While hard data form the ideal basis for marketing allocations, there’s a time and place for making decisions based on gut or politics. Gut decisions can, at times, mitigate time and resource constraints. Politically-sensitive decisions can help preserve institutional culture. Similarly to a marketing mix, the key is to balance these “soft” factors with hard data when making marketing decisions. Help gut and politics to work with your data, not against it.
Go with your gut, but only as a baseline.
A number of circumstances cause marketers to act based on gut. When incredible data analysis is required to fully optimize budget allocation, time is often a marketer’s adversary. Evaluating the success of content, creative, and channel may simply be too labor-intensive before the rollout of a campaign that was just sprung on you with a deadline of a week from now. In instances like this, gut can provide a starting point. Then, you can spot check some early indicators. Is a channel flopping? Are you facilitating successful interactions? Are inquiries from that channel effectively going through the funnel, and at what cost? If campaigns are living and iterative, gut decisions can provide a baseline for further evaluation.
Weigh the cost of action against the cost of political fallout.

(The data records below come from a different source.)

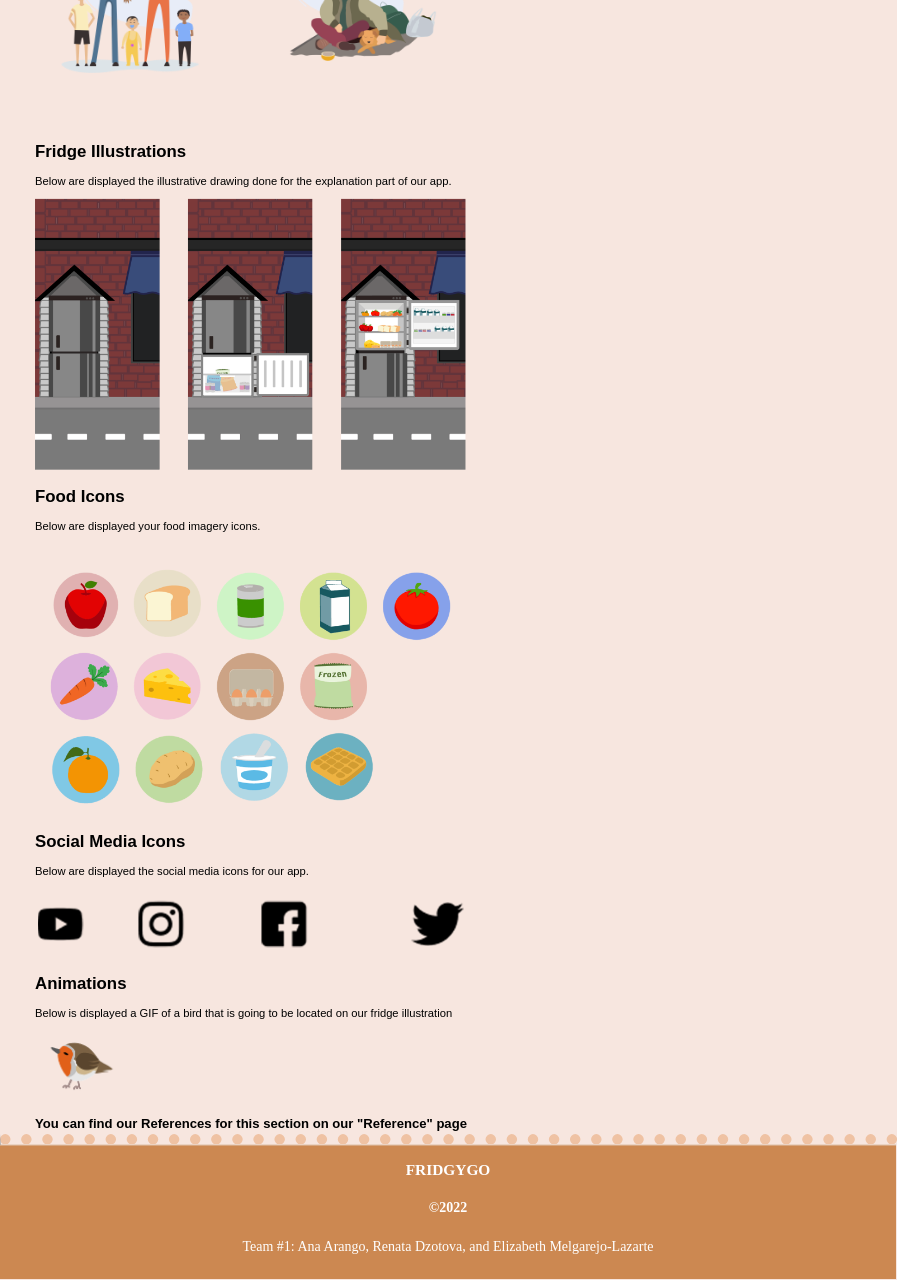
Repository: anagarango/fridgygostyle
Page: http://localhost/imagery.php
The author's editor kept a copy of each file at every save. The page is drawn from the files as they stood at one save, then again after the next save.
The browser window is 1280 px wide. The page is 1282 px wide, so the pictures cover 1282 px, including what lies to the right of the window. The pictures show the part of the page from y = 883 to 2763 px (the page is 2711 px tall before and 2763 px after), at 70% of full size.
Some web fonts or font styles are not loaded; a fallback is used. The page is run by PHP 8.4 with error messages shown; the project is at /var/www/html/.

Above is the page before, as saved 2022-03-23 00:19:45.

After the next save:
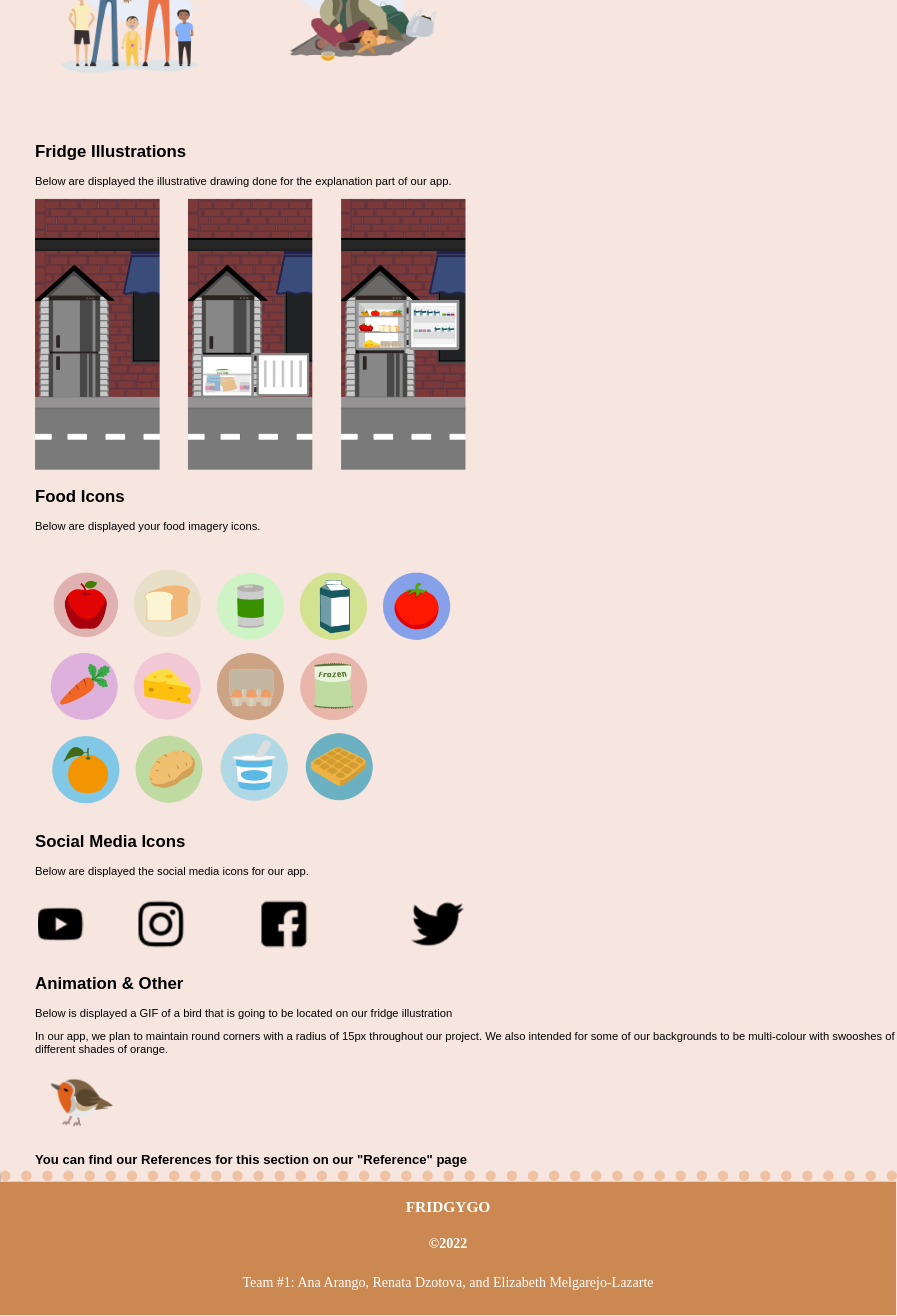
Saved 10 min 35 s later.
--- a/imagery.php
+++ b/imagery.php
@@ -62,8 +62,9 @@
 
 
     <div class="bird_section">
-<h2>Animations</h2>
+<h2>Animation & Other</h2>
 <p>Below is displayed a GIF of a bird that is going to be located on our fridge illustration</p>
+<p> In our app, we plan to maintain round corners with a radius of 15px throughout our project. We also intended for some of our backgrounds to be multi-colour with swooshes of different shades of orange.</p>
 <img src="imgs/bird.gif">
     </div>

We all know that financial price is only one aspect of total cost. Maybe implementing a certain marketing channel doesn’t fit into your long-term strategic plan, but the fallout of not implementing it could include the disenfranchisement of a champion voice in leadership. Maybe your institution hasn’t seen much response from outdoor ads in a particular area, yet a board member keeps insisting that you need a billboard on Such and Such St. because she takes Such and Such St. on her way to work. If there’s a sector that understands the value of strong institutional culture, it’s higher ed. Needless to say, sometimes the short-term political win beats out the long-term ROI win.
Make decisions based on data when possible, just incorporate context when analyzing ROI. Gain a truer and more holistic measurement of marketing allocations by acknowledging the “soft” factors of gut and politics. By acknowledging the realities of the higher ed environment, you won’t leave your ROI profile hanging in the balance.